But seeing 3,000 enormous, inflatable, and eye-catching spheres take over an urban body of water is a tad more unusual. Unusual, though not entirely unlikely, for that's just what will officially launch on Saturday, Aug. 22.
That's the date that kicks off the four-week, highly visual run of The Spheres at MacArthur Park. There's nothing small about this art project, from the 10,000 volunteers who've spent the last few months dabbing colorful hues to the floating balls to the reason behind it.
What to do, where to go and what to see
And that reason? Giving youth an opportunity to "transform a cityscape."
The spheres have size, for sure -- they're 4-to-6 feet, so, yep, large-ish -- and 3,000 of them, give or take, will nicely fill the lake, which is about 8.39 acres.
This isn't a question from the SAT; the spheres'll fit nicely (though if you want to do the math in your head, go for it.)
Portraits of Hope, an organization which "conceives and develops one-of-a-kind motivational art projects," projects that serve as "creative therapy for hospitalized children and and civic education for all students." Several hospital patients were among the thousands of volunteers who gave their time to transform the vinyl balls into works of art.
If you're thinking you know Projects of Hope, and their beautiful and very on-the-street displays, you do: Tower of Hope, where Beverly Hills meets Century City, is a well-known work helmed by the group. (It's the flower-covered oil well that stands prominently alongside Olympic Boulevard.

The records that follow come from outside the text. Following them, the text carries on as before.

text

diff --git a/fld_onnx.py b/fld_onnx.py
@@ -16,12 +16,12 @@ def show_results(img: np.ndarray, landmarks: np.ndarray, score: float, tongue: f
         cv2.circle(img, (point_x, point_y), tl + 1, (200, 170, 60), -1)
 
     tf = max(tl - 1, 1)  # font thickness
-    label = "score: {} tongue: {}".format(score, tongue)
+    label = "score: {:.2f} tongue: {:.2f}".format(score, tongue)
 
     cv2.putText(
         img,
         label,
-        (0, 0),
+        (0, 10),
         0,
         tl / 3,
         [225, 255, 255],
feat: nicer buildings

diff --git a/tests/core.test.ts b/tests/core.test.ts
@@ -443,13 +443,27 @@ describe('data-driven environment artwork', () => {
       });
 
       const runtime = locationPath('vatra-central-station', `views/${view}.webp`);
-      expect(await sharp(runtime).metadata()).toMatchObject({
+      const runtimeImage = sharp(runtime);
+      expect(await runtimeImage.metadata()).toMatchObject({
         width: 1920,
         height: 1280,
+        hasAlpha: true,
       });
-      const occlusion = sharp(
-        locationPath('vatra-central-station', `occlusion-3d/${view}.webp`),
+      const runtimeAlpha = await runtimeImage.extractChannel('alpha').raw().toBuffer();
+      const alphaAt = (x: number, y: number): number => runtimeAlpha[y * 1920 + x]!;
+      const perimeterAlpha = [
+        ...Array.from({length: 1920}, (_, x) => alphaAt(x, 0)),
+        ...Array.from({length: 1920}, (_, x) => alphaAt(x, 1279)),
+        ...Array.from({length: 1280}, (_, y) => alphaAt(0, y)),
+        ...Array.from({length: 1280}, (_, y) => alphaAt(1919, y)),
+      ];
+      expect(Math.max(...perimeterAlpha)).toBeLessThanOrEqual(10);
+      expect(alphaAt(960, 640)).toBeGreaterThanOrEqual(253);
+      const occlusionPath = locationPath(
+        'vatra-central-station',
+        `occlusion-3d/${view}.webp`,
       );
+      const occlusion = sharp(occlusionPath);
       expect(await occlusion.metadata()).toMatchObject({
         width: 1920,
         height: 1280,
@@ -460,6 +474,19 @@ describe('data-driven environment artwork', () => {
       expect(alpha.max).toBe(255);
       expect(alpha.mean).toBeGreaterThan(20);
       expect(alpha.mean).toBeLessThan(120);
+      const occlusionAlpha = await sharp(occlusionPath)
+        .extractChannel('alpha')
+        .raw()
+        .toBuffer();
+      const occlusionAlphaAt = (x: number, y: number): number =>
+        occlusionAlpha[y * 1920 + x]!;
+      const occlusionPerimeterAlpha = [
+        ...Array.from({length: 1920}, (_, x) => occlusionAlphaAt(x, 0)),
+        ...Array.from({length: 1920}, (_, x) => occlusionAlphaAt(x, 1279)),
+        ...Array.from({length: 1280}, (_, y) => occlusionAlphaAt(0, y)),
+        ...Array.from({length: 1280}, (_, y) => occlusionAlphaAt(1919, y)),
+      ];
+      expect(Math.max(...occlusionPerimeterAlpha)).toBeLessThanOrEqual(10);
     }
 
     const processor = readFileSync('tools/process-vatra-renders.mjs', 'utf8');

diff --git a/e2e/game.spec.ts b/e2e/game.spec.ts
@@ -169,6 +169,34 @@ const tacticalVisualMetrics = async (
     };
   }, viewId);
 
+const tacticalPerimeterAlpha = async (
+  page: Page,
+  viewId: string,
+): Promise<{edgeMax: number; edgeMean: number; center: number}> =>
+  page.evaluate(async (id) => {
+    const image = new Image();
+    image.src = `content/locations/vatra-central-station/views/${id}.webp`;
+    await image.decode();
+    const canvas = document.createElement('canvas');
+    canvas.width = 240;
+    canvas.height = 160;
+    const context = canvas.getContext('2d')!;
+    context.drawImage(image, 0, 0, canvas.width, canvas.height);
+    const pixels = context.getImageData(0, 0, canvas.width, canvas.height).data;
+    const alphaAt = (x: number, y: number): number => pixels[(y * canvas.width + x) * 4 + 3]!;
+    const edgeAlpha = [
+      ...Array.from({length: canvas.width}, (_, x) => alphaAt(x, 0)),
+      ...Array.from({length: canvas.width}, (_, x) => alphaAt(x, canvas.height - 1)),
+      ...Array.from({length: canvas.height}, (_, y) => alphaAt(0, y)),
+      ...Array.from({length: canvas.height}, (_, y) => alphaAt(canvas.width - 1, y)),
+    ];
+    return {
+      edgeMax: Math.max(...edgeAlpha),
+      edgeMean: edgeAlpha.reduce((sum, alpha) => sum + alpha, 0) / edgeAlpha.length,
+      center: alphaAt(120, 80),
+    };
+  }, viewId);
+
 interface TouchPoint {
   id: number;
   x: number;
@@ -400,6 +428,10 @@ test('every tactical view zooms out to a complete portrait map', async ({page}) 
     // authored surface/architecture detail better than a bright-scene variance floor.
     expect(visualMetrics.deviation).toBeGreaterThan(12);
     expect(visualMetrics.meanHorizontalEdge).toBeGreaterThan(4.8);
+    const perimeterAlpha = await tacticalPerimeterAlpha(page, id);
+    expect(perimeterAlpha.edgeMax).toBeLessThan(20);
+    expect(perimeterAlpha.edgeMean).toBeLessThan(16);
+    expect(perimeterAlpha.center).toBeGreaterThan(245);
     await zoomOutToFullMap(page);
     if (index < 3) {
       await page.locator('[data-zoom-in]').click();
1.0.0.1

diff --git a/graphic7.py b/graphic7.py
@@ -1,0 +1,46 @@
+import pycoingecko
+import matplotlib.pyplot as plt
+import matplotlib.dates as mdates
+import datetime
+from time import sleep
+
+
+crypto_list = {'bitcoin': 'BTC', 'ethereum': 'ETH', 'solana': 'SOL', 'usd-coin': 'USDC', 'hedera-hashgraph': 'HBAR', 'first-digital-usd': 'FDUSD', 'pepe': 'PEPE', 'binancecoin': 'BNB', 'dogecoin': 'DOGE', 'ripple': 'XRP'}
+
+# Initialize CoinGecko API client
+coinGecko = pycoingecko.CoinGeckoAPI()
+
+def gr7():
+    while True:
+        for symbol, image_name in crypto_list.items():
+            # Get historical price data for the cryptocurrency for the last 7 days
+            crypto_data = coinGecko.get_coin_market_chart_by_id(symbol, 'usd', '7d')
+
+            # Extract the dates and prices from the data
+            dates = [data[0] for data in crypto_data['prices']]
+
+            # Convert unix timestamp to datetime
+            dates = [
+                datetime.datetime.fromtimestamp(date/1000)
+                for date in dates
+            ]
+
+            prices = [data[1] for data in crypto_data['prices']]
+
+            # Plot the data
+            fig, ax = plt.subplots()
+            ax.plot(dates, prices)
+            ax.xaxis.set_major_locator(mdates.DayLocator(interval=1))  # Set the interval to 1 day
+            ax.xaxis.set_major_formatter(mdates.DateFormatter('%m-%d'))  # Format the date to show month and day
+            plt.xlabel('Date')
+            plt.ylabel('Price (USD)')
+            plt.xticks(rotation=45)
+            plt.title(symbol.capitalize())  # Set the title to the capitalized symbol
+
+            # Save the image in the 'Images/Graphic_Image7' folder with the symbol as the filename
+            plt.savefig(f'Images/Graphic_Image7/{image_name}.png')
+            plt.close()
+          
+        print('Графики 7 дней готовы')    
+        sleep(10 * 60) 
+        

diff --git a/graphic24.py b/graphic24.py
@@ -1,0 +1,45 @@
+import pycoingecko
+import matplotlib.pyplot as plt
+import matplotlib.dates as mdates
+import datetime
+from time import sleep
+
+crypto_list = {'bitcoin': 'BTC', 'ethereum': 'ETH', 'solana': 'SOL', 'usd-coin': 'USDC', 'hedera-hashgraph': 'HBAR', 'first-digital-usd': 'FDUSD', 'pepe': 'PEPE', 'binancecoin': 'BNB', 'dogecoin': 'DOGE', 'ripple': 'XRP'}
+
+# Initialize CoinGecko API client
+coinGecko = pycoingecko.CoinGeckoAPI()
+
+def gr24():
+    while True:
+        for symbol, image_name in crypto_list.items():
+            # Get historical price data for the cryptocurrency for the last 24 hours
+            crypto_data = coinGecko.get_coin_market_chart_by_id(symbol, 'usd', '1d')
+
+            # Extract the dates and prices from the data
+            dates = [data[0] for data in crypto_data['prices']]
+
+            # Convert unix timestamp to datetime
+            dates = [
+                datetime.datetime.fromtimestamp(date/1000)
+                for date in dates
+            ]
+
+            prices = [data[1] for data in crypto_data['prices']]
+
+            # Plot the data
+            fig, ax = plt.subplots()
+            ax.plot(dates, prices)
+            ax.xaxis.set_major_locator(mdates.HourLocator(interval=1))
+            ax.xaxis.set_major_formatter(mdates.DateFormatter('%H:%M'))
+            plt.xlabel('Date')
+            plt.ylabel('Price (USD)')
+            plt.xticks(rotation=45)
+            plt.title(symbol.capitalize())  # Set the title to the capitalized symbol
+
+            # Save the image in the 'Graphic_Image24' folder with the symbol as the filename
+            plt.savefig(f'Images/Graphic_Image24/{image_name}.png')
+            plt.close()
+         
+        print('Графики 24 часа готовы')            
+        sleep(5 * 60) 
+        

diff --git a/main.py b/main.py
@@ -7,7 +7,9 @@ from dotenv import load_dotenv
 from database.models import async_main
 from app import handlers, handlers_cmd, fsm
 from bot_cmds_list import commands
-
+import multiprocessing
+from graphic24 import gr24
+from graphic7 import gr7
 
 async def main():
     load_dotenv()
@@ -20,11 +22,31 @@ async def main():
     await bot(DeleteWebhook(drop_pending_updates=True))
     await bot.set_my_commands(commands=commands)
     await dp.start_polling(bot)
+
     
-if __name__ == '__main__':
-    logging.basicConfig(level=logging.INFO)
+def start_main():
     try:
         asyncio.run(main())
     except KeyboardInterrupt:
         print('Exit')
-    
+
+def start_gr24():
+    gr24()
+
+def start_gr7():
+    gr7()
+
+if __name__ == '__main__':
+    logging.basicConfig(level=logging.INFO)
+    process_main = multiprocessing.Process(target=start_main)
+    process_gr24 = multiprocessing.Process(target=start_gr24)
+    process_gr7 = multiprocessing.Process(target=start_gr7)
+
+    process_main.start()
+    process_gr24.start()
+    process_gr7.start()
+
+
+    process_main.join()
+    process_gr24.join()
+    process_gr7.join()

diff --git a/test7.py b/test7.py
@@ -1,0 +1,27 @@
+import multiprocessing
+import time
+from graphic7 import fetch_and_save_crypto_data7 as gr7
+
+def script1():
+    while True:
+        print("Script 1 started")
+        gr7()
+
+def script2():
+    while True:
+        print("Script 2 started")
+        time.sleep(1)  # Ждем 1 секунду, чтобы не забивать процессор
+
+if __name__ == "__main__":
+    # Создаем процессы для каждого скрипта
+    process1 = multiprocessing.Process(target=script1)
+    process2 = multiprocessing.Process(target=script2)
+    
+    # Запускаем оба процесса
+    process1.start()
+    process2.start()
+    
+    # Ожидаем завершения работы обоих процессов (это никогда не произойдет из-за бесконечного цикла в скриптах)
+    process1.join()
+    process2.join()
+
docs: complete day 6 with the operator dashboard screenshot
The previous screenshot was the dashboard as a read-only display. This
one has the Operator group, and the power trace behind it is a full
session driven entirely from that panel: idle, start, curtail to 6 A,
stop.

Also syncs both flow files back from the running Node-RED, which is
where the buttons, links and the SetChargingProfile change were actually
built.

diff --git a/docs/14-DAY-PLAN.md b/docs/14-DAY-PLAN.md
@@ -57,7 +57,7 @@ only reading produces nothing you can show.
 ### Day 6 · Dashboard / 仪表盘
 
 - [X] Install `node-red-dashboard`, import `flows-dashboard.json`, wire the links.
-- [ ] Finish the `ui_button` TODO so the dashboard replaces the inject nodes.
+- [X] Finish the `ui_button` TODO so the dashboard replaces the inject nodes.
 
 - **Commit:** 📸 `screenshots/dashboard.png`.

The MacArthur Park spheres, given the nature and changeability of water, weather, and vinyl, won't last the same amount of time as The Tower of Hope, but the four-week presentation means a whole lot of people will get to see it, including many of the volunteers that did the painting.
As for the spheres? They'll be changed out, for fresh orbs, "every five days or so." After all the balls have done their spirit-raising, inspiring duty, they'll be donated to "schools, hospitals, and other organizations."
Which means that SoCalers may see the bright floatable artworks for years to come, starting in MacArthur Park and then, perhaps, in their own neighborhood.
It's a come-together testament to communitiy, to long hours, and to the idea that some surprise pizzazz, via public art, can enhance our city, not just visually, but that-is-so-awesome-ly, too.
It's set to be a stunner of a sight, with the stark, tall lines of downtown's skyscrapers in the background contrasting with the color-pow roundness of the balls.
True, we called the spheres "enormous" earlier, but just to drive home the fact that these aren't the size of golf balls or even basketballs. They'll load up a large lake, easily.
MacArthur Park is at 2230 W. Sixth St.
bottom photo: illustration, Projects of Hope